Jason Stellman, Reformed Pastor of the PCA Converts
I posted about Jason Stellman before when he first announced his intention to become Catholic this past summer. He explained his reasons for desiring to convert on the Called to Communion blog but quickly removed them for personal reasons. I had asked for prayer for him and his family. This weekend he was received into the Church in Kirkland, Washington. Incidentally, Scott Hahn posted on his fb page that he was set to attend but missed a connecting flight. Dr. Hahn had been a reformed pastor in the PCA and was the forerunner of many conversions so his attendance at his confirmation would have been very apropos.
Here on Called to Communion, Jason again posts his story. Continue to pray for him as he now needs to find a source of income for his family. These people like Jason who forfeit their careers, income, and respect in their religious community are heroes in my estimation. "So therefore, any one of you who does not renounce all that he has cannot be my disciple." (Luke 14:33)
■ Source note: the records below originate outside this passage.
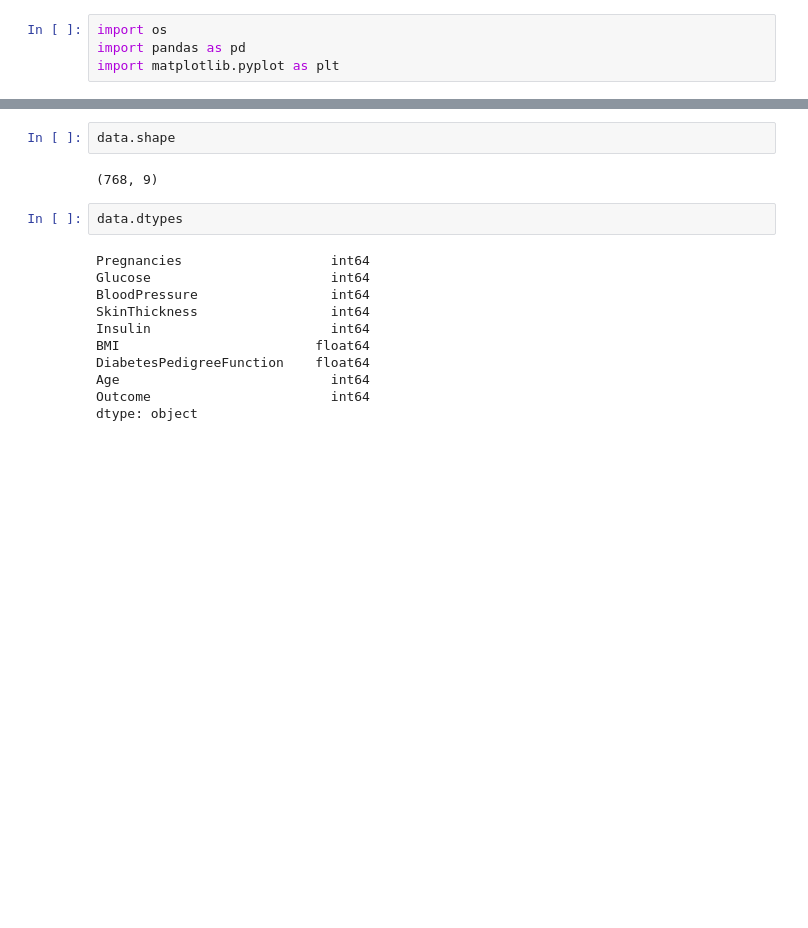
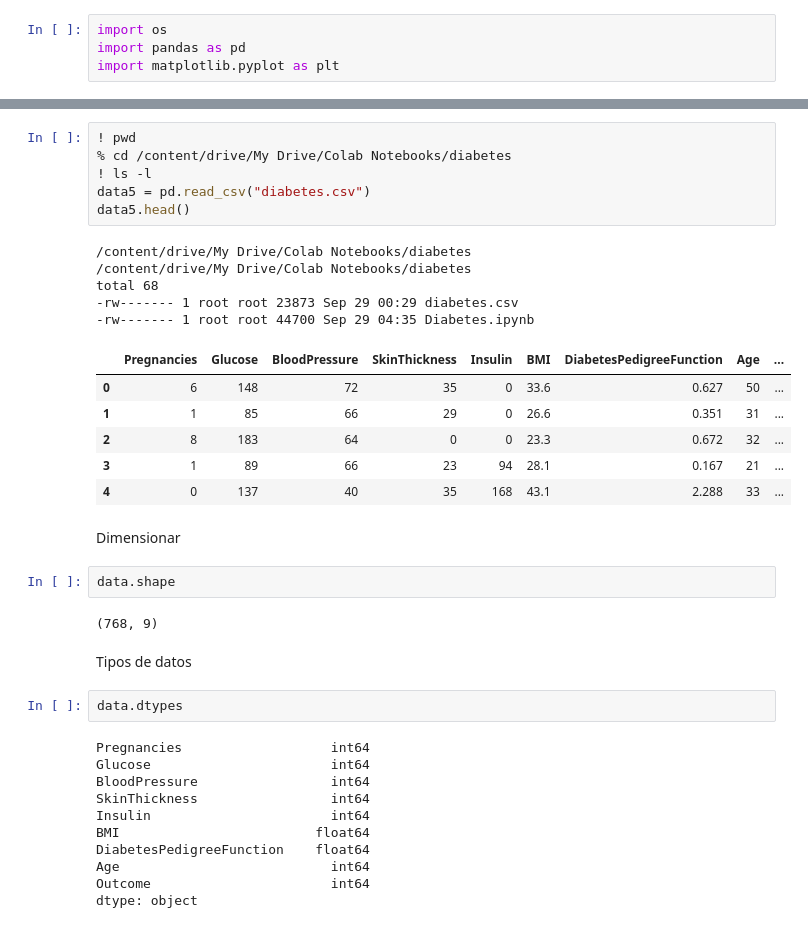
Before and after one commit to adrianquiroga/diabetes, a Jupyter notebook: Diabetes.ipynb, the cells around one changed output, grey strips where cells are left out. Saved outputs shown, nothing was run; the diff lists cells and outputs as text; blank space fills up the shorter version.

```diff
--- a/Diabetes.ipynb
+++ b/Diabetes.ipynb
@@ -53,7 +73,29 @@ logging.getLogger('googleapiclient.discovery_cache').setLevel(logging.ERROR)
+# %%
+! pwd
+% cd /content/drive/My Drive/Colab Notebooks/diabetes
+! ls -l
+data5 = pd.read_csv("diabetes.csv")
+data5.head()
+# %% [output]
+/content/drive/My Drive/Colab Notebooks/diabetes
+/content/drive/My Drive/Colab Notebooks/diabetes
+total 68
+-rw------- 1 root root 23873 Sep 29 00:29 diabetes.csv
+-rw------- 1 root root 44700 Sep 29 04:35 Diabetes.ipynb
+|  | Pregnancies | Glucose | BloodPressure | SkinThickness | Insulin | BMI | DiabetesPedigreeFunction | Age | ... |
+| 0 | 6 | 148 | 72 | 35 | 0 | 33.6 | 0.627 | 50 | ... |
+| 1 | 1 | 85 | 66 | 29 | 0 | 26.6 | 0.351 | 31 | ... |
+| 2 | 8 | 183 | 64 | 0 | 0 | 23.3 | 0.672 | 32 | ... |
+| 3 | 1 | 89 | 66 | 23 | 94 | 28.1 | 0.167 | 21 | ... |
+| 4 | 0 | 137 | 40 | 35 | 168 | 43.1 | 2.288 | 33 | ... |
+# %% [markdown]
+Dimensionar
 # %%
 data.shape
 # %% [output]
 (768, 9)
+# %% [markdown]
+Tipos de datos
 # %%
 data.dtypes
 # %% [output]
```
Also changed, not shown: parts of 14 cells of this notebook.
"If justification by faith alone was indeed “the article on which the church stands or falls,” as Reformed theology claimed, then wouldn’t we expect it to have been taught by Jesus himself, somewhere? Moreover, wouldn’t John have taught it, too? And Peter, and James? Shoot, wouldn’t Paul himself have taught the imputation of alien righteousness somewhere outside of just two of his thirteen epistles?"
"And make no mistake, the Catholic Church is disruptive. It is audacious and confrontational, sucker-punching and line-in-the-sand drawing. Like the Lion Aslan from C.S. Lewis’s Chronicles of Narnia, it is not a tame Church, and will make no promise not to devour and discomfit its subjects as they partake of its life-giving water, causing them to constantly bend the knee and cede their worldly wisdom to the foolishness of the cross. In the words of Aslan to Jill, who expressed fear about letting down her guard to drink from the water by which he stood, “There are no other streams.” Or the words of Peter to Jesus when asked if the Twelve would forsake Him because of His difficult and demanding message, “Lord, to whom shall we go? You have the words of eternal life.”